### Given records ###

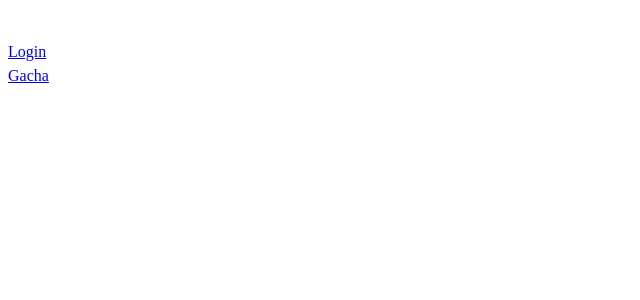
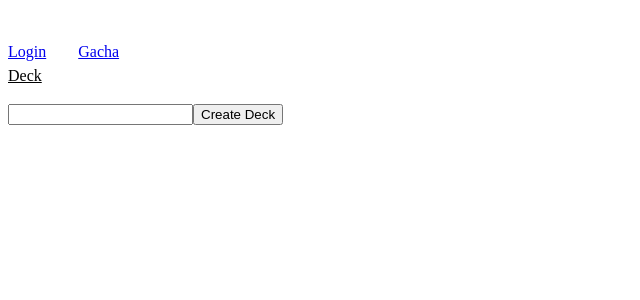
Before and after one commit to staten-island-tech/supabase-trash-gambling-raccoons, a Vue app in the folder app/: page /deck in a window 1280 px wide. Before the commit this address had no page. Shown: the top 300 px of the page, without its empty margins (0-640 px from the left). Built offline with nearby package versions, Linux system fonts and the light colour scheme; the HTML template or start-up script is replaced by a standard one.

Commit message:
stuff deck

```diff
--- a/app/src/App.vue
+++ b/app/src/App.vue
@@ -8,6 +8,7 @@ import { RouterLink, RouterView } from 'vue-router'
       <nav>
         <RouterLink to="/login">Login</RouterLink>
         <RouterLink to="/gacha">Gacha</RouterLink>
+        <RouterLink to="/deck">Deck</RouterLink>
       </nav>
     </div>
   </header>
--- a/app/src/components/deckStuff/DeckCards.vue
+++ b/app/src/components/deckStuff/DeckCards.vue
@@ -1,24 +1,17 @@
 <template>
   <div class="deck">
-    <img class="img" />
-    <!-- remember to put in source later -->
-    <h2 class="numberofdeck"></h2>
+    <button type="submit" @click="showCards">{{ deckItems.name }}</button>
   </div>
 </template>
 
 <script setup lang="ts">
-const props = defineProps({
-  deck: {
-    type: Object,
-  },
+import type { deck } from '../ts/types'
+type Props = {
+  deckItems: deck
+}
+defineProps<Props>()
 
-  img: {
-    type: Object,
-  },
-  numberofdeck: {
-    type: Object,
-  },
-})
+function showCards() {}
 </script>
 
 <style scoped></style>
--- a/app/src/components/deckStuff/TheDecks.vue
+++ b/app/src/components/deckStuff/TheDecks.vue
@@ -2,18 +2,25 @@
   <div>
     <input v-model="nameOfDeck" />
     <button type="submit" @click="createDeck">Create Deck</button>
+    <DeckCards v-for="deck in decks" :deckItems="deck" />
   </div>
 </template>
 
 <script setup lang="ts">
 import type { deck } from '../ts/types'
-import { ref } from 'vue'
+import { ref, reactive } from 'vue'
+import DeckCards from './DeckCards.vue'
 //40 cards MAX per deck
-let nameOfDeck: string = ''
-let decks = ref<deck[]>([])
+const nameOfDeck = ref('')
+let decks = reactive<deck[]>([])
 function createDeck() {
   //figure out how to push names and empty card array for later inputs into deck
-  decks.value.push({ name: nameOfDeck, cards: [] })
+  if (decks.every((stuff) => !stuff.name.includes(nameOfDeck.value))) {
+    //send warning message that it already exists
+    decks.push({ name: nameOfDeck.value, cards: [] })
+  } else {
+    console.log('You already have this deck')
+  }
 }
 </script>
 
--- a/app/src/components/gachaStuff/GachaSystem.vue
+++ b/app/src/components/gachaStuff/GachaSystem.vue
@@ -12,7 +12,7 @@ import { ref } from 'vue'
 import { type card } from '../ts/types'
 import { cards } from '../ts/Cards'
 import PulledGachaCards from '@/components/gachaStuff/PulledGachaCards.vue'
-let pityCount = 0
+let pityCount: number = 0
 const pulledCards = ref<card[]>([]) //array for cards that were pulled
 let fiveStarCard: card[] = cards.filter((star) => star.stars === 5)
 
--- a/app/src/components/ts/types.ts
+++ b/app/src/components/ts/types.ts
@@ -12,5 +12,5 @@ export type card = {
 
 export type deck = {
     name: string
-    cards: card
+    cards: card[]
 }
--- a/app/src/components/ts/main.ts
+++ b/app/src/main.ts
@@ -3,8 +3,8 @@ import './assets/main.css'
 import { createApp } from 'vue'
 import { createPinia } from 'pinia'
 
-import App from './App.vue'
-import router from './router'
+import App from '@/App.vue'
+import router from '@/router'
 
 const app = createApp(App)
 
--- a/app/src/router/index.ts
+++ b/app/src/router/index.ts
@@ -1,6 +1,7 @@
 import { createRouter, createWebHistory } from 'vue-router'
 import LoginView from '../views/LoginView.vue'
 import GachaView from '@/views/GachaView.vue'
+import DecksView from '@/views/DecksView.vue'
 import '@/assets/main.css'
 
 const router = createRouter({
@@ -15,6 +16,11 @@ const router = createRouter({
       path: '/gacha',
       name: 'gacha',
       component: GachaView,
+    },
+    {
+      path: '/deck',
+      name: 'deck',
+      component: DecksView,
     }
   ],
 })
--- a/app/src/views/DecksView.vue
+++ b/app/src/views/DecksView.vue
@@ -1,14 +1,10 @@
 <template>
-    <div class="">
-
-    </div>
+  <div class="">
+    <TheDecks />
+  </div>
 </template>
 
 <script setup lang="ts">
-
-
+import TheDecks from '@/components/deckStuff/TheDecks.vue'
 </script>
-
-<style scoped>
-
-</style>
+<style scoped></style>
```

###

## Problem description
Look for the word "deckStuff" throughout the material above and copy every line that has it.

## Result of the exercise
--- a/app/src/components/deckStuff/DeckCards.vue
+++ b/app/src/components/deckStuff/DeckCards.vue
--- a/app/src/components/deckStuff/TheDecks.vue
+++ b/app/src/components/deckStuff/TheDecks.vue
+import TheDecks from '@/components/deckStuff/TheDecks.vue'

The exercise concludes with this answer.